Looking to swim? There are some great beach options on the island, including the best naturist beach in the world last year.


For a more unusual experience, how about a drink and swim by the Dead Sea - not perhaps as famous as its Middle Eastern counterpart, but a cool place to swim and actually part of the Adriatic and once a cave. An ideal spot if you want to have a drink and relax while the kids splash around.  


One of the many things I loved about Lokrum is how the island is being used to blend nature with work and education. Local schools regularly have classes and workshops here, a wonderful outdoor environment which can only inspire young minds. The recent Work. Place. Culture conference in Dubrovnik also took advantage of the stunning natural setting, with a relaxing day including workshops on wellbeing being held in the monastery gardens. 


Even the resident peacocks decided to take part. 


There are a couple of bars and a snack bar on Lokrum, but the best place to dine (and in idyllic botanical surroundings) is Lacroma Restaurant, a short walk up from the ferry. There is an excellent local menu, and the gin combinations with local herbs are a definite trip highlight.

And then, at the end of the perfect day in nature and relaxation, time for the short and picturesque journey back to Dubrovnik for the evening entertainment. Dubrovnik Beyond the Walls is indeed a magical place.  

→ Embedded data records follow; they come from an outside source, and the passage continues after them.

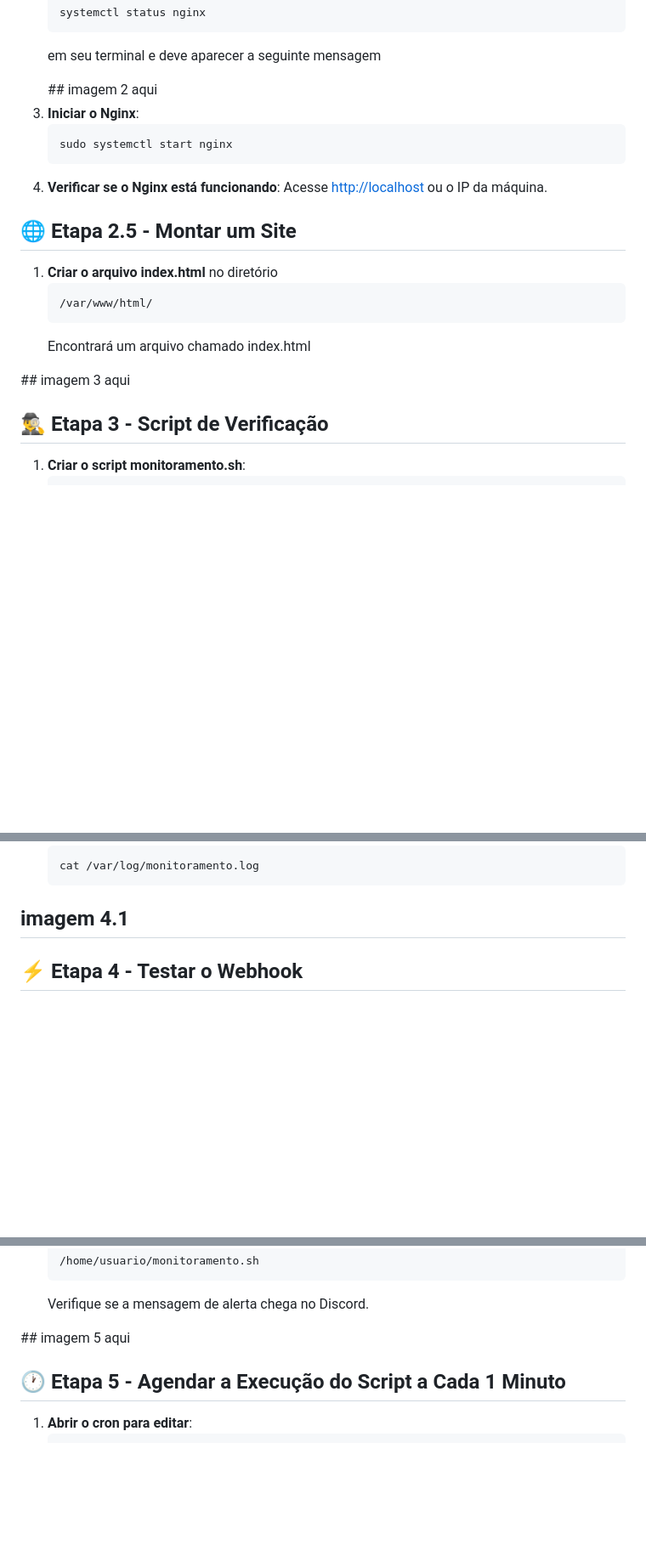
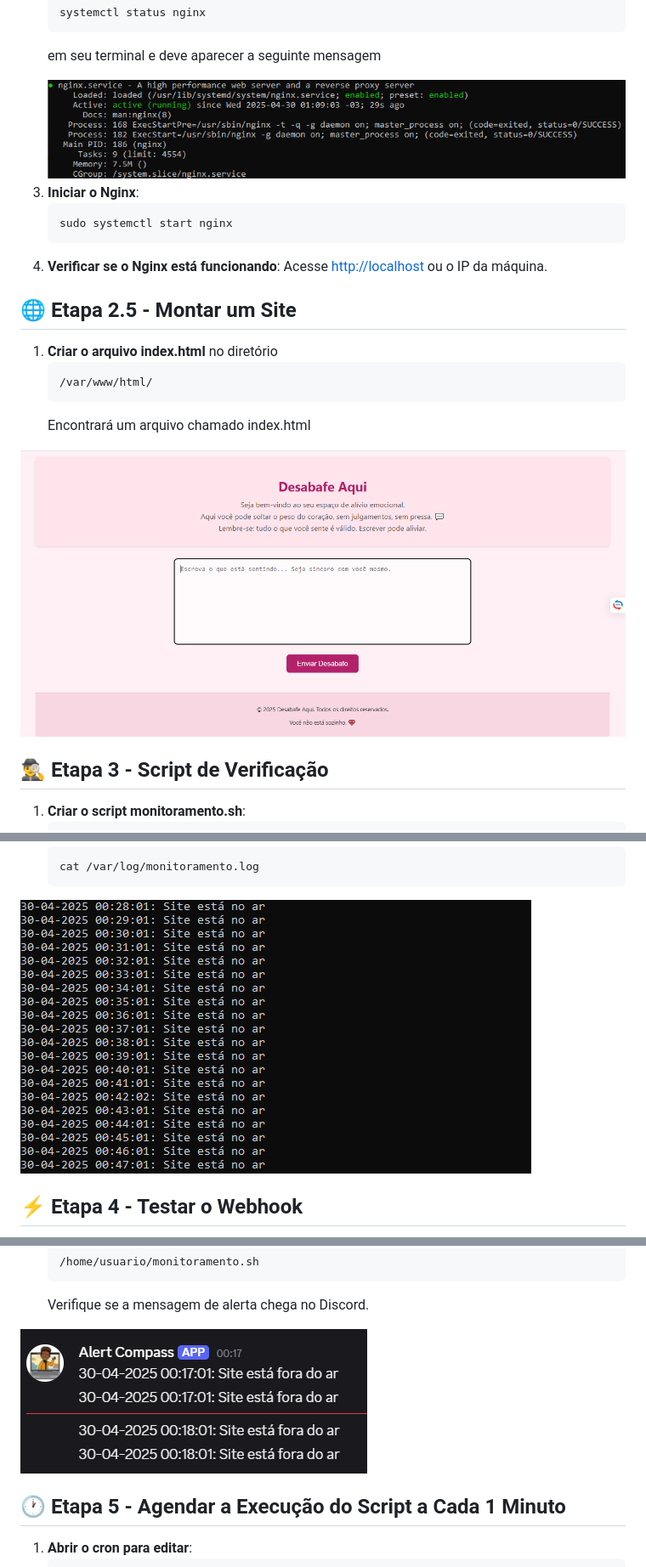
Before and after one commit to leilianecavalcante/Projeto-check-Compass-UOL, a Markdown page: README.md, 3 parts joined by grey strips. Shown: that part at 85% size. GitHub-like rendering; pictures changed too: assets/quatro.png (added); blank space fills up the shorter version.

Commit message:
Segundo commit

```diff
--- a/README.md
+++ b/README.md
@@ -38,7 +38,7 @@
     </li>
    <li><strong>Após instalar o Nginx</strong>
       <p>Execute o comando <pre>systemctl status nginx</pre> em seu terminal e deve aparecer a seguinte mensagem</p>
-     ## imagem 2 aqui
+     <img src="assets/dois.png">
     </li>
     <li><strong>Iniciar o Nginx</strong>:
         <pre>sudo systemctl start nginx</pre>
@@ -51,7 +51,9 @@
     <li><strong>Criar o arquivo index.html</strong> no diretório <pre>/var/www/html/</pre></li>
     <p>Encontrará um arquivo chamado index.html</p>
 </ol>
-## imagem 3 aqui
+
+<img src="assets/tres.png">
+
 
 <h2>🕵️‍♂️ Etapa 3 - Script de Verificação</h2>
 <ol>
@@ -116,7 +118,8 @@ echo "$mensagem" | tee -a "$log"
     </li>
 </ol>
 
-## imagem 4.1
+   <img src="assets/quatro.png">
+
 
 <h2>⚡ Etapa 4 - Testar o Webhook</h2>
 <ol>
@@ -129,7 +132,7 @@ echo "$mensagem" | tee -a "$log"
         <p>Verifique se a mensagem de alerta chega no Discord.</p>
     </li>
 </ol>
-## imagem 5 aqui
+ <img src="assets/cinco.png">
 
 <h2>🕐 Etapa 5 - Agendar a Execução do Script a Cada 1 Minuto</h2>
 <ol>
```
Also changed, not shown: other parts of README.md (+2 -2 lines).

Tickets to enter Lokrum, including the return boat journey, are 200 kuna. 


Dubrovnik beyond the walls, a new way to look at the Pearl of the Adriatic. And with so many different options available, tailor your Dubrovnik experience to your specific needs. 

To learn more about the Beyond the Dubrovnik Walls series, follow the dedicated section

Thursday, 16 June 2022

Beyond the Dubrovnik Walls: 2. The Island of Lopud

June 16, 2022 - Dubrovnik is perceived to be a 2-day destination with everything concentrated inside the UNESCO old town, but it is so much more than that. Find out what, in the second of a new TCN series - Beyond the Dubrovnik Walls. Meet the island of Lopud. 

Seeing things with a fresh pair of eyes is always instructive. Almost a year ago, at the conclusion of the Dubrovnik Nomads-in-Residence programme, A Dutch digital nomad gave an initial presentation to the mayor, tourist board, media and public on his group's findings after 4 weeks as guests of the city. Their brief was to look at Dubrovnik through the eyes of digital nomads and to work with Dubrovnik to create an effective strategy for future development. His presentation was simple, concise, in many ways obvious, and made the whole room pause to think. 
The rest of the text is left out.